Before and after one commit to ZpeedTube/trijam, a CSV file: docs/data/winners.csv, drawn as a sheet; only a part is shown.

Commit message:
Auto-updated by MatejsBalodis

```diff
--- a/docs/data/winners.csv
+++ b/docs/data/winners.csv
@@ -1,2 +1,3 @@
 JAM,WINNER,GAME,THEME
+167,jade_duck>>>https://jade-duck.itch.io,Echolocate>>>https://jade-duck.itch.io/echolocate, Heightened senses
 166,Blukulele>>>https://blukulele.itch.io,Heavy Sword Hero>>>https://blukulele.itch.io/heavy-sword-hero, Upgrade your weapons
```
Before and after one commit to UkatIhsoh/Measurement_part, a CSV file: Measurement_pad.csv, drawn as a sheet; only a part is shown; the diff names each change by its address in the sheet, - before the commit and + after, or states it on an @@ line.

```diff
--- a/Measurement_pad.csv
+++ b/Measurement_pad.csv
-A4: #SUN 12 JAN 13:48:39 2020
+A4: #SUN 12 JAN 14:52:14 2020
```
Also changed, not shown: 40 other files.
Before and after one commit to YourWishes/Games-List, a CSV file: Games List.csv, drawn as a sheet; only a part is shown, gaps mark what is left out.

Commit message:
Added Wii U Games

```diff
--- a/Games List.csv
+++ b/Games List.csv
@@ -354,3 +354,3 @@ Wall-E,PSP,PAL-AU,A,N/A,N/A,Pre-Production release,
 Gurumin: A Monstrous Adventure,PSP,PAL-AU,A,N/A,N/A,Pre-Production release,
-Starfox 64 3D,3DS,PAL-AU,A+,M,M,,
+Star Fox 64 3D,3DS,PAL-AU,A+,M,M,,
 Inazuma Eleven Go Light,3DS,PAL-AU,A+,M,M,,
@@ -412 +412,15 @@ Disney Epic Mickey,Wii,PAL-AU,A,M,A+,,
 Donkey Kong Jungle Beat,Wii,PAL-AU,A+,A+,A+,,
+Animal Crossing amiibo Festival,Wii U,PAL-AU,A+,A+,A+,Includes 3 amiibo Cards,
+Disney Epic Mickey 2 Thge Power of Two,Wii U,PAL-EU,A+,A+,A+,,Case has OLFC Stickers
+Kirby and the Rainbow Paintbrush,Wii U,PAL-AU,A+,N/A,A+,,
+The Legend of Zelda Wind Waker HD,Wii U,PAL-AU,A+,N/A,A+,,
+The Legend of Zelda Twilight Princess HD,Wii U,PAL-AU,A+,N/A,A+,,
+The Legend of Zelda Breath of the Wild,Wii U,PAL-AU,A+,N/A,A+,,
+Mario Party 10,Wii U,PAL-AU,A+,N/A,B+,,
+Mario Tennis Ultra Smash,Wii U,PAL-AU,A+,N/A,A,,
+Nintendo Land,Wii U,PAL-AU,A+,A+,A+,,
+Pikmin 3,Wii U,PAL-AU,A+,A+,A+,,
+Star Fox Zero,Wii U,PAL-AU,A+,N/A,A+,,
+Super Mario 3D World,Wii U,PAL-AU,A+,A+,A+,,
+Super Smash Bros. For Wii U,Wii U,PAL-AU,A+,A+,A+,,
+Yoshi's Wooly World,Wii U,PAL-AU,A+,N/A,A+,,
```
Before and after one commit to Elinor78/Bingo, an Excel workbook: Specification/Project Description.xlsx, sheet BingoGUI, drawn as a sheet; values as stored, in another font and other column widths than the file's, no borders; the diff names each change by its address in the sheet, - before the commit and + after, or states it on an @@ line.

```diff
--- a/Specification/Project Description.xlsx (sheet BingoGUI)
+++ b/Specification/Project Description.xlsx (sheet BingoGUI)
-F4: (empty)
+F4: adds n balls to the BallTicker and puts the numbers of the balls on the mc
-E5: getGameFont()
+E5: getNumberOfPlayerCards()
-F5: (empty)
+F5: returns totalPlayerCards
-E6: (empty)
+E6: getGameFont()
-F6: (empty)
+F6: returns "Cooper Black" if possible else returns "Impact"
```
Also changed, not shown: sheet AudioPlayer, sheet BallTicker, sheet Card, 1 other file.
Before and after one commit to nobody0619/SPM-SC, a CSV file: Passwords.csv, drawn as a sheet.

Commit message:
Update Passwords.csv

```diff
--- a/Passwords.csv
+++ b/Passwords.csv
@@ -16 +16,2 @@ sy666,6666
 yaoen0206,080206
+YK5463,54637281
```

★ ★ ★ ★ ★

PROBLEM DETAILS
Among the records, find every line with the word "World" and copy it.

ANSWER
+Super Mario 3D World,Wii U,PAL-AU,A+,A+,A+,,
+Yoshi's Wooly World,Wii U,PAL-AU,A+,N/A,A+,,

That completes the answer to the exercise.